THE HARMONIC STYLE
THE textbooks usually dwell on the year 1600 as the date of the beginning of opera. In that year a set of Florentine musicians, consisting of Jacopo Peri, Giulio Caccini, and others, brought out Peri "Euridice," embodying dramatic principles as they understood them after studying the old Greek drama. Sometimes Peri's earlier work, "Dafne," is called the first opera. But as a matter of fact, Italy had witnessed what was practically an opera over a century earlier than that date, and had seen the development of a tentative operatic school.
Mediæval drama consisted of mystery plays, miracle plays, and moralities. The mysteries were plays representing Biblical stories. The miracle plays treated the lives of the saints, and may be said to have included the passion play, dealing with the life and crucifixion of Christ. The moralities were allegories of a moral or religious sort, such as the play of "Everyman," recently revived by an English company. In South France the "Fête de l'Âne" introduced an element of comedy.

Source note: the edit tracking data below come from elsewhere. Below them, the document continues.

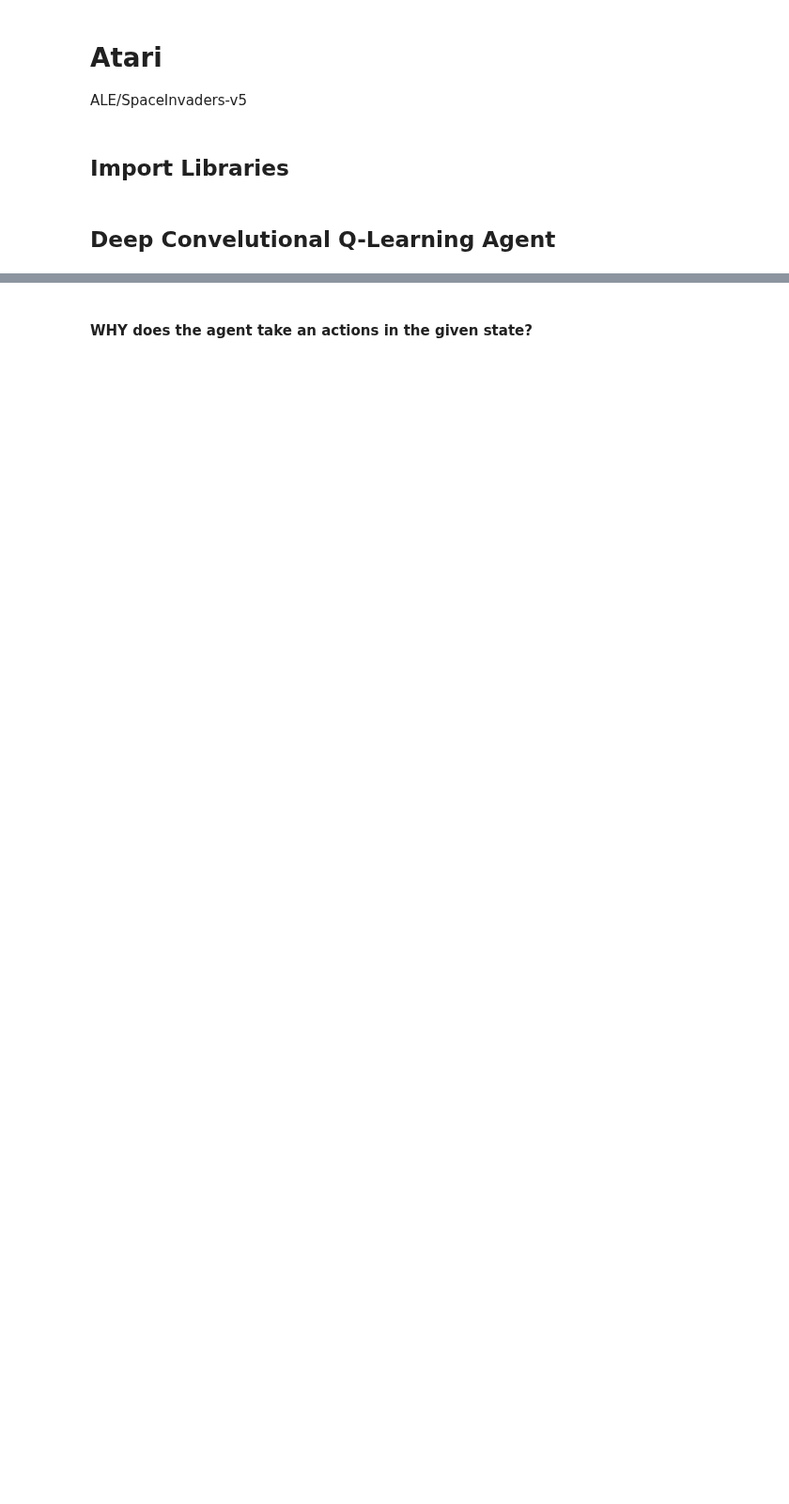
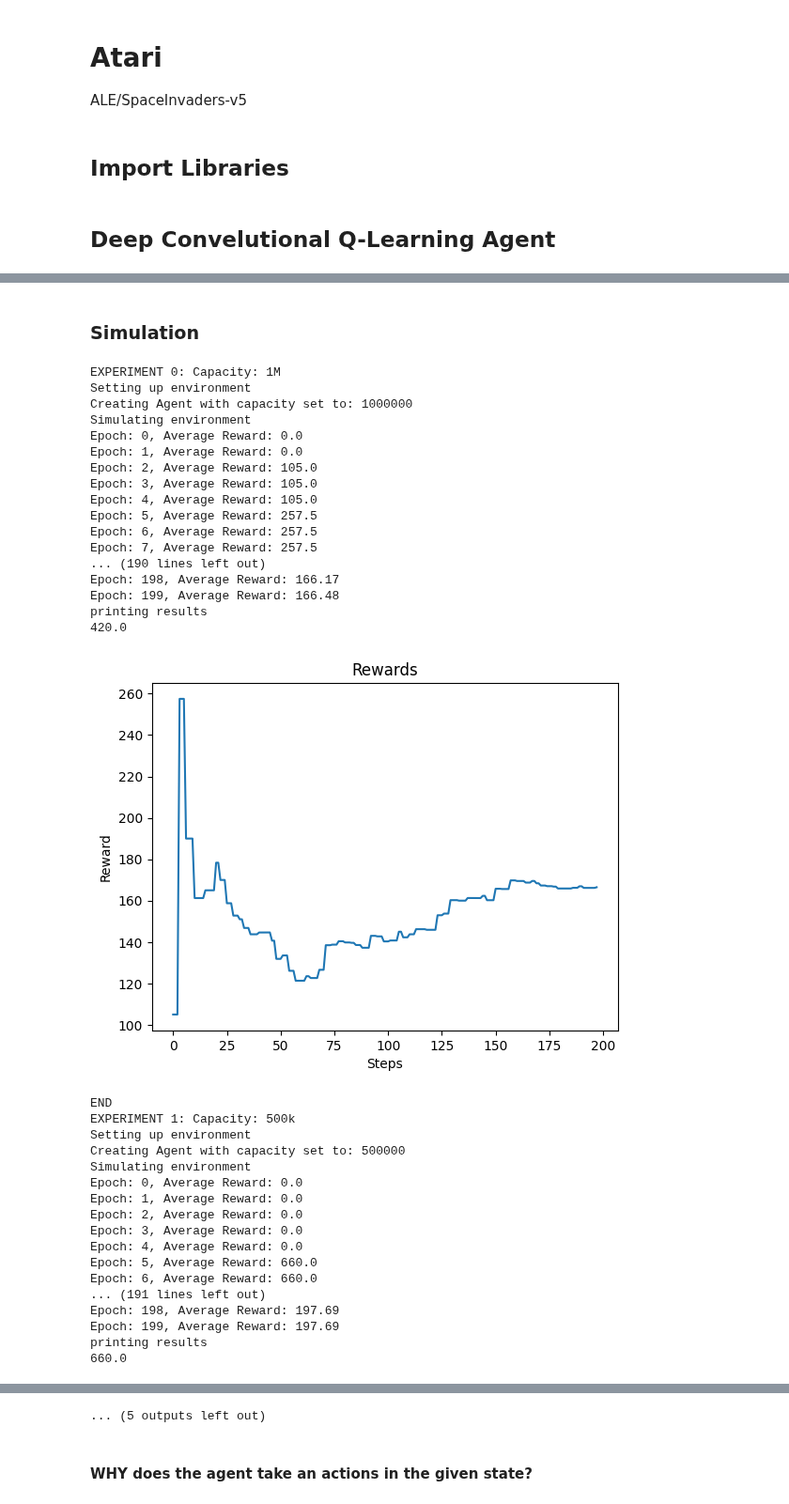
Before and after one commit to rob-sullivan/tu060, a Jupyter notebook: sim-notebooks/robert_s_sullivan_msc_dissertation_atari_space_invaders_shap_line.ipynb, the cells around one changed output, grey strips where cells are left out. Shown at 94% size. Drawn from its saved outputs; the diff is of its cells as text; code cells hidden in the pictures; blank space fills up the shorter version.

```diff
--- a/sim-notebooks/robert_s_sullivan_msc_dissertation_atari_space_invaders_shap_line.ipynb
+++ b/sim-notebooks/robert_s_sullivan_msc_dissertation_atari_space_invaders_shap_line.ipynb
@@ -299,14 +299,20 @@ labels = ['1M', '500k', '100k', '50k', '10k', '5k', '1k', '500']
 
 #create table for evaluating capacity against reward
 df_rewards = pd.DataFrame(columns=['capacity', 'episodes', 'reward'])
+# %% [markdown]
+### Simulation
 # %%
 for i, cap in enumerate(capacity):
+    print("EXPERIMENT " + str(i) + ": Capacity: " + str(labels[i]))
     #### Setup Preprocessed Environment
-    env = gym.make('ALE/SpaceInvaders-v5')
+    print("Setting up environment")
+    #env = gym.make('ALE/SpaceInvaders-v5')
     #We first preprocess the image by applying a greyscale and reducing the size to 80px.
     env = ImagePreprocessor(gym.make('ALE/SpaceInvaders-v5'), width=80, height=80, grayscale=True) #width=210, height=160 # , render_mode='human'
     observation, info = env.reset(seed=42)
+
     ##### Create DCQL Agent
+    print("Creating Agent with capacity set to: " + str(cap))
     a = env.action_space.n # actions
     g = 0.9 #gamma
     c = cap #1000000 #10000 #memory capacity
@@ -330,6 +336,7 @@ for i, cap in enumerate(capacity):
     ma = MA(100)#get the average of the last 100 rewards
 
     #### Simulate the environment
+    print("Simulating environment")
     episodes = 200 #200
 
     # Initialize an empty list to store the sampled inputs for SHAP Explainer
@@ -375,30 +382,68 @@ for i, cap in enumerate(capacity):
 
         episode_sampled = False # Reset the flag for the next iteration
 
         rewards_steps = n_steps.rewards_steps()
         ma.add(rewards_steps)
         avg_reward = ma.average()
         print("Epoch: %s, Average Reward: %s" % (str(episode), str(round(avg_reward,2))))
     env.close()
 
     #### Save Trained Model
     #torch.save(cnn, './../models/space_invaders.pth')
     #### Load Trained Model
     #cnn = torch.load('./../models/space_invaders.pth')
     #cnn.eval()
 
     #### HOW did the agent performed?
+    print("printing results")
     ##### Agent's final score
     print(ma.max_reward) #595.0 # Current sum of all values in the reward window
     ##### Rewards at given time/step
     # Iterate over the rows of average_rewards and append them to df_rewards
     for episode, reward in enumerate(ma.average_rewards):
         new_row = [labels[i], episode, reward]
         df_rewards.loc[len(df_rewards)] = new_row
 
     # Save and plot reward
     plt.title("Rewards")
     plt.xlabel("Steps")
     plt.ylabel("Reward")
     plt.plot(ma.average_rewards)
     plt.show()
+    print("END")
+# %% [output]
+EXPERIMENT 0: Capacity: 1M
+Setting up environment
+Creating Agent with capacity set to: 1000000
+Simulating environment
+Epoch: 0, Average Reward: 0.0
+Epoch: 1, Average Reward: 0.0
+Epoch: 2, Average Reward: 105.0
+Epoch: 3, Average Reward: 105.0
+Epoch: 4, Average Reward: 105.0
+Epoch: 5, Average Reward: 257.5
+Epoch: 6, Average Reward: 257.5
+Epoch: 7, Average Reward: 257.5
+... (190 lines left out)
+Epoch: 198, Average Reward: 166.17
+Epoch: 199, Average Reward: 166.48
+printing results
+420.0
+[figure, added]
+END
+EXPERIMENT 1: Capacity: 500k
+Setting up environment
+Creating Agent with capacity set to: 500000
+Simulating environment
+Epoch: 0, Average Reward: 0.0
+Epoch: 1, Average Reward: 0.0
+Epoch: 2, Average Reward: 0.0
+Epoch: 3, Average Reward: 0.0
+Epoch: 4, Average Reward: 0.0
+Epoch: 5, Average Reward: 660.0
+Epoch: 6, Average Reward: 660.0
+... (191 lines left out)
+Epoch: 198, Average Reward: 197.69
+Epoch: 199, Average Reward: 197.69
+printing results
+660.0
@@ -405,3 +523,4 @@ for i, cap in enumerate(capacity):
+... (5 outputs left out)
 # %% [markdown]
 #### WHY does the agent take an actions in the given state?
 # %%
```
Also changed, not shown: parts of 16 cells of this notebook.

Italy, however, developed the secular drama, which flourished first at Mantua. In 1472, when the Cardinal Francesco Gonzaga returned to Mantua from Bologna, we find the former place witnessing what may fairly be considered the first opera -- "La Favola di Orfeo," by Angelo Poliziani. The plot begins among shepherds. When Orpheus enters, he is told of Euridice's death, and determines to seek her among the shades, as in the mythical story. He wins her from Pluto, loses her by looking back in defiance of his agreement, and is stopped by Tisiphone from trying to find her again. His railings then incense the mænads, who drive him off the stage and slay him. This is set to music, consisting of solos, dialogues, and choruses which suggest the frottola, the carnival songs, and the old ballata, or dance-song. The solo parts were arranged in the manner developed by the lute-players, who would sing one part of a polyphonic com-